- _WHAT IS NEEDED_
Leaving out the images, please reproduce each line below exactly.

- _RAW DATA_
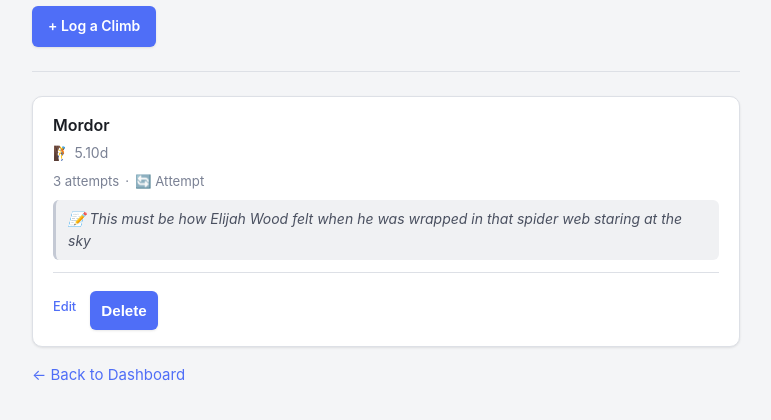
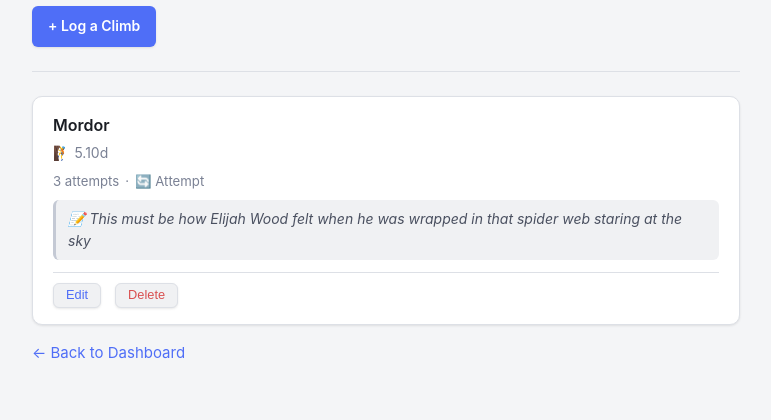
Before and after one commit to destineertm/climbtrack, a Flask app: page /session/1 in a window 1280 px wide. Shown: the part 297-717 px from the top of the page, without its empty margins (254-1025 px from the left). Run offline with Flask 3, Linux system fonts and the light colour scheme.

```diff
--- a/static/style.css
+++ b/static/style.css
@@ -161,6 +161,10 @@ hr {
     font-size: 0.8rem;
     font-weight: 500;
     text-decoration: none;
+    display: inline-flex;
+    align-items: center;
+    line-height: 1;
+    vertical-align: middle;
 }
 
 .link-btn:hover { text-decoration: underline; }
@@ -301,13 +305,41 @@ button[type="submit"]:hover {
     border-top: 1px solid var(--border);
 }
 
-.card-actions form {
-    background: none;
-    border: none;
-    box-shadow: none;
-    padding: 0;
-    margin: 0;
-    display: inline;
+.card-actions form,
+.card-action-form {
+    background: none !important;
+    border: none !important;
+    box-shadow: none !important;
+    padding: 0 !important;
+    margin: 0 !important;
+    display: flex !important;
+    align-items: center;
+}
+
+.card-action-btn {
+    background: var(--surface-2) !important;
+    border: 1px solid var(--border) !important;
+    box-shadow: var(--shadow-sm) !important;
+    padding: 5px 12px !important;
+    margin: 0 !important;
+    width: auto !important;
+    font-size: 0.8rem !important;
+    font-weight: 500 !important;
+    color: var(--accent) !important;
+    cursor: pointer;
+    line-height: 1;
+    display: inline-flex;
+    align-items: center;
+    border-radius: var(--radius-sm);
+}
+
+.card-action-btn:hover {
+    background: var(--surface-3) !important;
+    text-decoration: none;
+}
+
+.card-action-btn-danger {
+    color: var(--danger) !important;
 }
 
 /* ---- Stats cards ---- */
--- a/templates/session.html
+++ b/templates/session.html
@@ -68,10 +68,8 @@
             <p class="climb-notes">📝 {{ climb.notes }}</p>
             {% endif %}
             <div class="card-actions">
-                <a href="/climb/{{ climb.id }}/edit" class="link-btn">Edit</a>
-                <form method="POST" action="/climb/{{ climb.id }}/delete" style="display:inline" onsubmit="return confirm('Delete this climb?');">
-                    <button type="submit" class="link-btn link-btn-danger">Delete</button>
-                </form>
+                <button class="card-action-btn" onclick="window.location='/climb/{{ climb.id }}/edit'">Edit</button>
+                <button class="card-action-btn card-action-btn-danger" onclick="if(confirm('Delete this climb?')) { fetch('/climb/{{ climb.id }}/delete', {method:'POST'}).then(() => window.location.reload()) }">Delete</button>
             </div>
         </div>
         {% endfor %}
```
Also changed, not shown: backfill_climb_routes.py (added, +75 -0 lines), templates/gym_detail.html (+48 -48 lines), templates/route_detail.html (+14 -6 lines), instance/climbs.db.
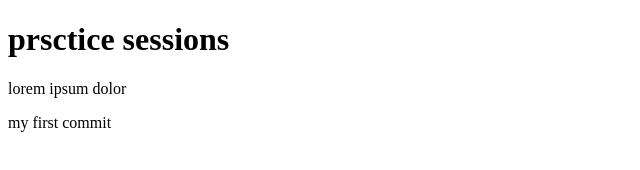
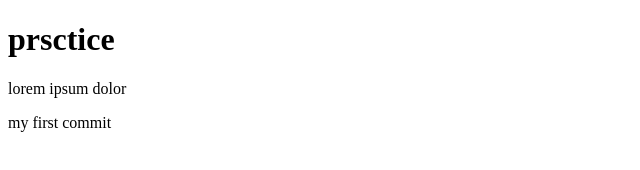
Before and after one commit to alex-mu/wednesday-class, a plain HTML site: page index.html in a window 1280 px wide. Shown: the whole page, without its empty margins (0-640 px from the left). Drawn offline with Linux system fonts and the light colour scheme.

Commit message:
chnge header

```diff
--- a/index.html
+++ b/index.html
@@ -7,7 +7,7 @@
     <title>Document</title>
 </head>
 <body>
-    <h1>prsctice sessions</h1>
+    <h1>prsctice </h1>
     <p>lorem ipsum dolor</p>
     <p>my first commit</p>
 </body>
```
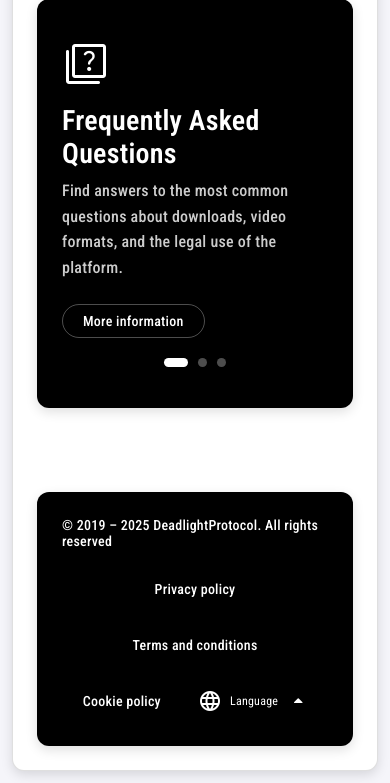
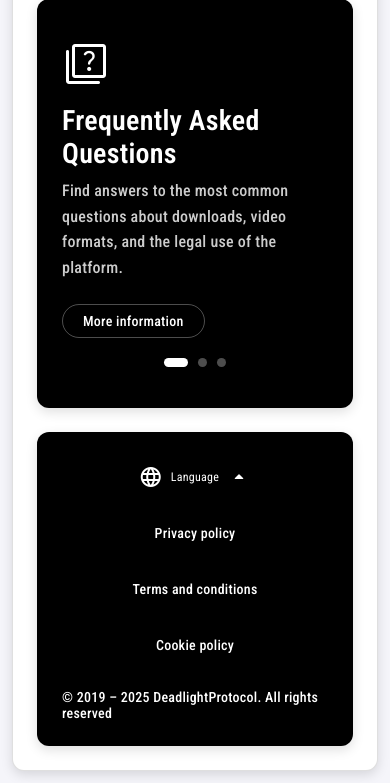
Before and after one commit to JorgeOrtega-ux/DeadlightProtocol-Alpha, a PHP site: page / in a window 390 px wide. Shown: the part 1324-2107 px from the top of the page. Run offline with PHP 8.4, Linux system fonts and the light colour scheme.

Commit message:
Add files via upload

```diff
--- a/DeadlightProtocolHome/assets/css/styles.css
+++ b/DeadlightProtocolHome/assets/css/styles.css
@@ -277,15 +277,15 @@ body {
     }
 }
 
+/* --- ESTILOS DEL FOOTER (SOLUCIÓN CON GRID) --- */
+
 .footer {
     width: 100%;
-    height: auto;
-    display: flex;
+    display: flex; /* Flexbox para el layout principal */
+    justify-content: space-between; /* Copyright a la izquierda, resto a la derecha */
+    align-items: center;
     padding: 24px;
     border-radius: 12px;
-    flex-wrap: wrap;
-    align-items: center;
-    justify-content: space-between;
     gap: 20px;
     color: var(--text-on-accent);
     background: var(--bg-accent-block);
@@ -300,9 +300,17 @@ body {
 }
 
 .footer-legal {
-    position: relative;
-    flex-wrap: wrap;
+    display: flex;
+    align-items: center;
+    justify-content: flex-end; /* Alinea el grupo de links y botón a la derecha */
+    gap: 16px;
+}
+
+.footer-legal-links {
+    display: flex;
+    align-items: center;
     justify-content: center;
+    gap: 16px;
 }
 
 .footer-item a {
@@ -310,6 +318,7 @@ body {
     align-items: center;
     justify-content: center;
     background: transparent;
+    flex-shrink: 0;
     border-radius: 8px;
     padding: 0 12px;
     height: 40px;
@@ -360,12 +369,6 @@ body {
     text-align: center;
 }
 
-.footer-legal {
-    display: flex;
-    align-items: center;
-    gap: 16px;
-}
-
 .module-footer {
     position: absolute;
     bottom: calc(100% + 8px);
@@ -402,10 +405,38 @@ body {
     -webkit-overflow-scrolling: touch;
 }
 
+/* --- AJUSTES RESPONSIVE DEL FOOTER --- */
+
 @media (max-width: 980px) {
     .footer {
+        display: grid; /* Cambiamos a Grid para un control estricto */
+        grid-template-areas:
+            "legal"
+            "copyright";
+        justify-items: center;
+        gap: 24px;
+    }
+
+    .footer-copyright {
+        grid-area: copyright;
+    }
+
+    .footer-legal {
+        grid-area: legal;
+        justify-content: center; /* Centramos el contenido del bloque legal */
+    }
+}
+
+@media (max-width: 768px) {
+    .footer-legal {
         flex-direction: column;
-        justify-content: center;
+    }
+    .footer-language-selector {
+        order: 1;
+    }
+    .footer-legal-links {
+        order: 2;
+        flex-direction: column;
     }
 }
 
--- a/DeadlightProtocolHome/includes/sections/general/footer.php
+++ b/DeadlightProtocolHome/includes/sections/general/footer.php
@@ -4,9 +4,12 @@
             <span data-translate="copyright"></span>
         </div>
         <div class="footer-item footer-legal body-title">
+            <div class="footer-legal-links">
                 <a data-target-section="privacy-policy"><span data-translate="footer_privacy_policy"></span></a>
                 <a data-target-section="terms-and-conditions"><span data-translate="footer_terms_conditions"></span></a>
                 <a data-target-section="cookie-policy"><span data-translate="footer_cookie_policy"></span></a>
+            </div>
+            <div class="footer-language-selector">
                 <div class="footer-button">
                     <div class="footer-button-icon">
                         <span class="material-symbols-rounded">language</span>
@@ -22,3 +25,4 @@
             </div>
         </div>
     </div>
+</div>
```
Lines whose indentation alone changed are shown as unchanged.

- _YOUR SOLUTION_
Before and after one commit to destineertm/climbtrack, a Flask app: page /session/1 in a window 1280 px wide. Shown: the part 297-717 px from the top of the page, without its empty margins (254-1025 px from the left). Run offline with Flask 3, Linux system fonts and the light colour scheme.

```diff
--- a/static/style.css
+++ b/static/style.css
@@ -161,6 +161,10 @@ hr {
     font-size: 0.8rem;
     font-weight: 500;
     text-decoration: none;
+    display: inline-flex;
+    align-items: center;
+    line-height: 1;
+    vertical-align: middle;
 }
 
 .link-btn:hover { text-decoration: underline; }
@@ -301,13 +305,41 @@ button[type="submit"]:hover {
     border-top: 1px solid var(--border);
 }
 
-.card-actions form {
-    background: none;
-    border: none;
-    box-shadow: none;
-    padding: 0;
-    margin: 0;
-    display: inline;
+.card-actions form,
+.card-action-form {
+    background: none !important;
+    border: none !important;
+    box-shadow: none !important;
+    padding: 0 !important;
+    margin: 0 !important;
+    display: flex !important;
+    align-items: center;
+}
+
+.card-action-btn {
+    background: var(--surface-2) !important;
+    border: 1px solid var(--border) !important;
+    box-shadow: var(--shadow-sm) !important;
+    padding: 5px 12px !important;
+    margin: 0 !important;
+    width: auto !important;
+    font-size: 0.8rem !important;
+    font-weight: 500 !important;
+    color: var(--accent) !important;
+    cursor: pointer;
+    line-height: 1;
+    display: inline-flex;
+    align-items: center;
+    border-radius: var(--radius-sm);
+}
+
+.card-action-btn:hover {
+    background: var(--surface-3) !important;
+    text-decoration: none;
+}
+
+.card-action-btn-danger {
+    color: var(--danger) !important;
 }
 
 /* ---- Stats cards ---- */
--- a/templates/session.html
+++ b/templates/session.html
@@ -68,10 +68,8 @@
             <p class="climb-notes">📝 {{ climb.notes }}</p>
             {% endif %}
             <div class="card-actions">
-                <a href="/climb/{{ climb.id }}/edit" class="link-btn">Edit</a>
-                <form method="POST" action="/climb/{{ climb.id }}/delete" style="display:inline" onsubmit="return confirm('Delete this climb?');">
-                    <button type="submit" class="link-btn link-btn-danger">Delete</button>
-                </form>
+                <button class="card-action-btn" onclick="window.location='/climb/{{ climb.id }}/edit'">Edit</button>
+                <button class="card-action-btn card-action-btn-danger" onclick="if(confirm('Delete this climb?')) { fetch('/climb/{{ climb.id }}/delete', {method:'POST'}).then(() => window.location.reload()) }">Delete</button>
             </div>
         </div>
         {% endfor %}
```
Also changed, not shown: backfill_climb_routes.py (added, +75 -0 lines), templates/gym_detail.html (+48 -48 lines), templates/route_detail.html (+14 -6 lines), instance/climbs.db.
Before and after one commit to alex-mu/wednesday-class, a plain HTML site: page index.html in a window 1280 px wide. Shown: the whole page, without its empty margins (0-640 px from the left). Drawn offline with Linux system fonts and the light colour scheme.

Commit message:
chnge header

```diff
--- a/index.html
+++ b/index.html
@@ -7,7 +7,7 @@
     <title>Document</title>
 </head>
 <body>
-    <h1>prsctice sessions</h1>
+    <h1>prsctice </h1>
     <p>lorem ipsum dolor</p>
     <p>my first commit</p>
 </body>
```
Before and after one commit to JorgeOrtega-ux/DeadlightProtocol-Alpha, a PHP site: page / in a window 390 px wide. Shown: the part 1324-2107 px from the top of the page. Run offline with PHP 8.4, Linux system fonts and the light colour scheme.

Commit message:
Add files via upload

```diff
--- a/DeadlightProtocolHome/assets/css/styles.css
+++ b/DeadlightProtocolHome/assets/css/styles.css
@@ -277,15 +277,15 @@ body {
     }
 }
 
+/* --- ESTILOS DEL FOOTER (SOLUCIÓN CON GRID) --- */
+
 .footer {
     width: 100%;
-    height: auto;
-    display: flex;
+    display: flex; /* Flexbox para el layout principal */
+    justify-content: space-between; /* Copyright a la izquierda, resto a la derecha */
+    align-items: center;
     padding: 24px;
     border-radius: 12px;
-    flex-wrap: wrap;
-    align-items: center;
-    justify-content: space-between;
     gap: 20px;
     color: var(--text-on-accent);
     background: var(--bg-accent-block);
@@ -300,9 +300,17 @@ body {
 }
 
 .footer-legal {
-    position: relative;
-    flex-wrap: wrap;
+    display: flex;
+    align-items: center;
+    justify-content: flex-end; /* Alinea el grupo de links y botón a la derecha */
+    gap: 16px;
+}
+
+.footer-legal-links {
+    display: flex;
+    align-items: center;
     justify-content: center;
+    gap: 16px;
 }
 
 .footer-item a {
@@ -310,6 +318,7 @@ body {
     align-items: center;
     justify-content: center;
     background: transparent;
+    flex-shrink: 0;
     border-radius: 8px;
     padding: 0 12px;
     height: 40px;
@@ -360,12 +369,6 @@ body {
     text-align: center;
 }
 
-.footer-legal {
-    display: flex;
-    align-items: center;
-    gap: 16px;
-}
-
 .module-footer {
     position: absolute;
     bottom: calc(100% + 8px);
@@ -402,10 +405,38 @@ body {
     -webkit-overflow-scrolling: touch;
 }
 
+/* --- AJUSTES RESPONSIVE DEL FOOTER --- */
+
 @media (max-width: 980px) {
     .footer {
+        display: grid; /* Cambiamos a Grid para un control estricto */
+        grid-template-areas:
+            "legal"
+            "copyright";
+        justify-items: center;
+        gap: 24px;
+    }
+
+    .footer-copyright {
+        grid-area: copyright;
+    }
+
+    .footer-legal {
+        grid-area: legal;
+        justify-content: center; /* Centramos el contenido del bloque legal */
+    }
+}
+
+@media (max-width: 768px) {
+    .footer-legal {
         flex-direction: column;
-        justify-content: center;
+    }
+    .footer-language-selector {
+        order: 1;
+    }
+    .footer-legal-links {
+        order: 2;
+        flex-direction: column;
     }
 }
 
--- a/DeadlightProtocolHome/includes/sections/general/footer.php
+++ b/DeadlightProtocolHome/includes/sections/general/footer.php
@@ -4,9 +4,12 @@
             <span data-translate="copyright"></span>
         </div>
         <div class="footer-item footer-legal body-title">
+            <div class="footer-legal-links">
                 <a data-target-section="privacy-policy"><span data-translate="footer_privacy_policy"></span></a>
                 <a data-target-section="terms-and-conditions"><span data-translate="footer_terms_conditions"></span></a>
                 <a data-target-section="cookie-policy"><span data-translate="footer_cookie_policy"></span></a>
+            </div>
+            <div class="footer-language-selector">
                 <div class="footer-button">
                     <div class="footer-button-icon">
                         <span class="material-symbols-rounded">language</span>
@@ -22,3 +25,4 @@
             </div>
         </div>
     </div>
+</div>
```
Lines whose indentation alone changed are shown as unchanged.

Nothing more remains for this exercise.